The Corporal Works of Mercy are acts of love that address the physical and material needs of others. Among these seven Works of Mercy is the responsibility to “Bury the dead.”

The Catholic Burial and Cremation Plan

The Catholic Burial and Cremation Plan was designed to help faithful members fulfill this duty and ensure their faith and beliefs are reflected through the rites of a Catholic Funeral. Our plan not only ensures your wishes are honored; it also spares your loved ones unnecessary expense and the burden of having to make decisions under pressure of time and emotion.

Our representatives can assist you in recording your final wishes so loved ones have all they need to celebrate your life in a way that honors you and your faith.
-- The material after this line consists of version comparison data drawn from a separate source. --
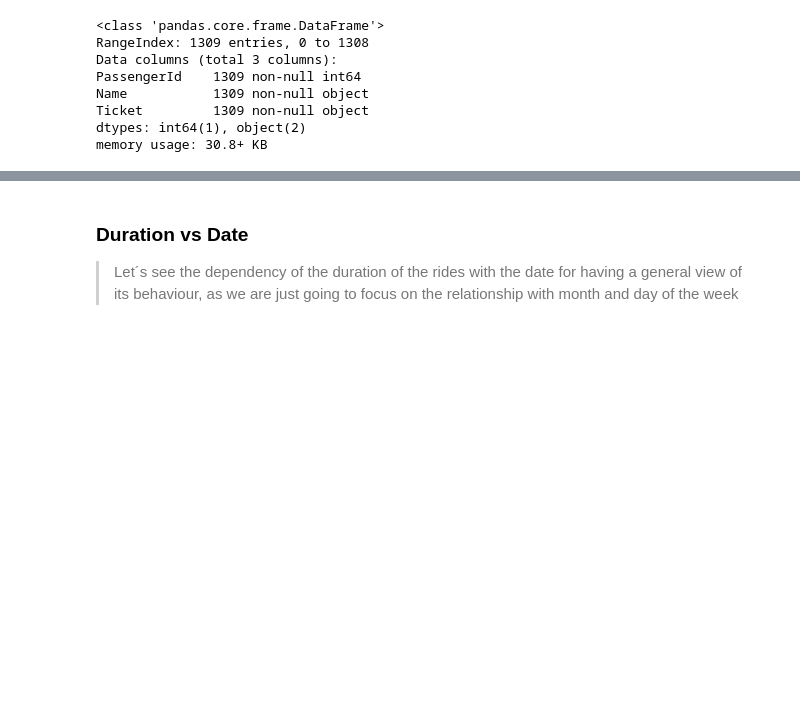
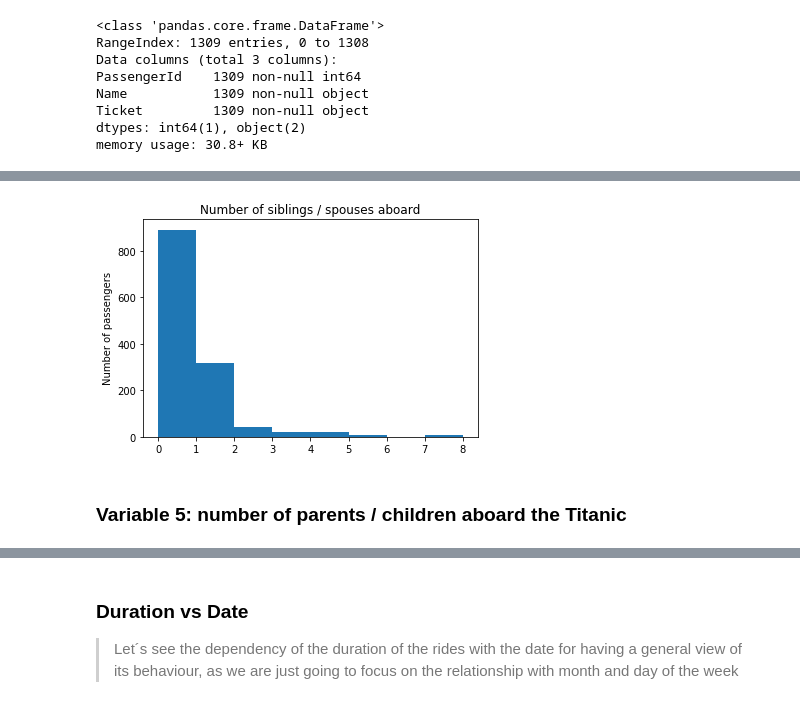
Before and after one commit to canceleiro/Titanic-Disaster, a Jupyter notebook: Titanic_Disaster.ipynb, the cells around one changed output, grey strips where cells are left out. Saved outputs shown, nothing was run; the diff lists cells and outputs as text; code cells hidden in the pictures; blank space fills up the shorter version.

```diff
--- a/Titanic_Disaster.ipynb
+++ b/Titanic_Disaster.ipynb
@@ -553,0 +521,9 @@ plt.title('Trips per type of user');
+# %%
+bin_edges = np.arange(0, df_tit['SibSp'].max()+1, 1)
+plt.hist(data = df_tit, x = 'SibSp', bins = bin_edges);
+plt.title('Number of siblings / spouses aboard');
+plt.ylabel('Number of passengers');
+# %% [output]
+[figure, added]
+# %% [markdown]
+### Variable 5: number of parents / children aboard the Titanic
```
Also changed, not shown: parts of 50 cells of this notebook.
We invite you to consider the following as you think about your final wishes.

An Overview of Catholic Funeral Rites

"At the death of a Christian, whose life of faith was begun in the waters of Baptism and strengthened at the Eucharistic table, the Church intercedes on behalf of the deceased because of its confident belief that death is not the end, nor does it break the bonds forged in life. The Church also ministers to the sorrowing and consoles them in the funeral rites with the comforting Word of God and the Sacrament of the Eucharist." (Order of Christian Funerals, no. 4).

Church Positions on Cremation

The Church maintains a strong preference for the burial of the bodies of deceased members. Cremation is allowed but not preferred.

Funeral Masses and Cremation

According to the revised funeral rites (Order of Christian Funerals in use since 1989) the Church strongly prefers that cremation take place after the Vigil and full Funeral Liturgy with Mass. The presence of the body most clearly brings to mind the life and death of the person. However, when this is not possible, all the rites usually celebrated with the body present are celebrated in the presence of cremated remains.

Burial of Cremated Remains

The Catholic Church strongly opposes the scattering or the separation of the cremated remains of the faithful, and/or the retention of the cremated remains in the home. Ashes are to be treated with the same respect as the body. The cremated remains—in whole—are to be interred in the ground or placed in a niche in a columbarium. The Rite of Committal should be celebrated at this time, even if time has passed since the funeral liturgy.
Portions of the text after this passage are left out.